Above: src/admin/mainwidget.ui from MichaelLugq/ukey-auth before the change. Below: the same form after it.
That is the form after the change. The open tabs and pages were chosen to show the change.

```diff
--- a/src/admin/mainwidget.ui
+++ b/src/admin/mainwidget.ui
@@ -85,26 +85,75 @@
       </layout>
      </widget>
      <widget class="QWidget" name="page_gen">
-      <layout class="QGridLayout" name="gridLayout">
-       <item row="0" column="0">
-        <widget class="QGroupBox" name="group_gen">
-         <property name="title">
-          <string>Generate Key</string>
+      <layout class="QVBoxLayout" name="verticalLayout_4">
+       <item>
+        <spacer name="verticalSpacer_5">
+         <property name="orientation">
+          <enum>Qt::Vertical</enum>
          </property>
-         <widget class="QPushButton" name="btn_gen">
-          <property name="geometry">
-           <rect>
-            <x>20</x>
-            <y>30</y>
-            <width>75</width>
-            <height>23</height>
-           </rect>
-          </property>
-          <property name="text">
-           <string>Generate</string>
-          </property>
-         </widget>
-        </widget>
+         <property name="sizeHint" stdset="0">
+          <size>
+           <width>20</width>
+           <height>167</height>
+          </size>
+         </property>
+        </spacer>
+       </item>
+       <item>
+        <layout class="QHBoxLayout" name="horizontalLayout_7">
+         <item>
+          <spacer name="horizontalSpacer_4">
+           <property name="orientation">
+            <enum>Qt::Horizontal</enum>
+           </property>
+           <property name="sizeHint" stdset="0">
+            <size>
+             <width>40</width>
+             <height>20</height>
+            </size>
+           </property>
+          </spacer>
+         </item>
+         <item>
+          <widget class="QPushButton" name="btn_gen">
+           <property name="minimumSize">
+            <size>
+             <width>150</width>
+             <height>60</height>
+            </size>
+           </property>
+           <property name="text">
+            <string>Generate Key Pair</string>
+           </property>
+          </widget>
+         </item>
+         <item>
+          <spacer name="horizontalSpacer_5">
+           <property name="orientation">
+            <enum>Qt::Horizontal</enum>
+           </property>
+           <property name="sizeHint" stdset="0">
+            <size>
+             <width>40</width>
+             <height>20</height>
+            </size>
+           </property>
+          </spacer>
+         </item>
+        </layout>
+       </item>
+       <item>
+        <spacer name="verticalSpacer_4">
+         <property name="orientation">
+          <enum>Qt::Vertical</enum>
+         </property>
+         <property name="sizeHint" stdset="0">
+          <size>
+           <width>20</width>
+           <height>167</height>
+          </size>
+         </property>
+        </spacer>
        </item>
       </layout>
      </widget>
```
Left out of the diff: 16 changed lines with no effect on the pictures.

════

Please repeat the listing above in full and exactly.

Above: src/admin/mainwidget.ui from MichaelLugq/ukey-auth before the change. Below: the same form after it.
That is the form after the change. The open tabs and pages were chosen to show the change.

```diff
--- a/src/admin/mainwidget.ui
+++ b/src/admin/mainwidget.ui
@@ -85,26 +85,75 @@
       </layout>
      </widget>
      <widget class="QWidget" name="page_gen">
-      <layout class="QGridLayout" name="gridLayout">
-       <item row="0" column="0">
-        <widget class="QGroupBox" name="group_gen">
-         <property name="title">
-          <string>Generate Key</string>
+      <layout class="QVBoxLayout" name="verticalLayout_4">
+       <item>
+        <spacer name="verticalSpacer_5">
+         <property name="orientation">
+          <enum>Qt::Vertical</enum>
          </property>
-         <widget class="QPushButton" name="btn_gen">
-          <property name="geometry">
-           <rect>
-            <x>20</x>
-            <y>30</y>
-            <width>75</width>
-            <height>23</height>
-           </rect>
-          </property>
-          <property name="text">
-           <string>Generate</string>
-          </property>
-         </widget>
-        </widget>
+         <property name="sizeHint" stdset="0">
+          <size>
+           <width>20</width>
+           <height>167</height>
+          </size>
+         </property>
+        </spacer>
+       </item>
+       <item>
+        <layout class="QHBoxLayout" name="horizontalLayout_7">
+         <item>
+          <spacer name="horizontalSpacer_4">
+           <property name="orientation">
+            <enum>Qt::Horizontal</enum>
+           </property>
+           <property name="sizeHint" stdset="0">
+            <size>
+             <width>40</width>
+             <height>20</height>
+            </size>
+           </property>
+          </spacer>
+         </item>
+         <item>
+          <widget class="QPushButton" name="btn_gen">
+           <property name="minimumSize">
+            <size>
+             <width>150</width>
+             <height>60</height>
+            </size>
+           </property>
+           <property name="text">
+            <string>Generate Key Pair</string>
+           </property>
+          </widget>
+         </item>
+         <item>
+          <spacer name="horizontalSpacer_5">
+           <property name="orientation">
+            <enum>Qt::Horizontal</enum>
+           </property>
+           <property name="sizeHint" stdset="0">
+            <size>
+             <width>40</width>
+             <height>20</height>
+            </size>
+           </property>
+          </spacer>
+         </item>
+        </layout>
+       </item>
+       <item>
+        <spacer name="verticalSpacer_4">
+         <property name="orientation">
+          <enum>Qt::Vertical</enum>
+         </property>
+         <property name="sizeHint" stdset="0">
+          <size>
+           <width>20</width>
+           <height>167</height>
+          </size>
+         </property>
+        </spacer>
        </item>
       </layout>
      </widget>
```
Left out of the diff: 16 changed lines with no effect on the pictures.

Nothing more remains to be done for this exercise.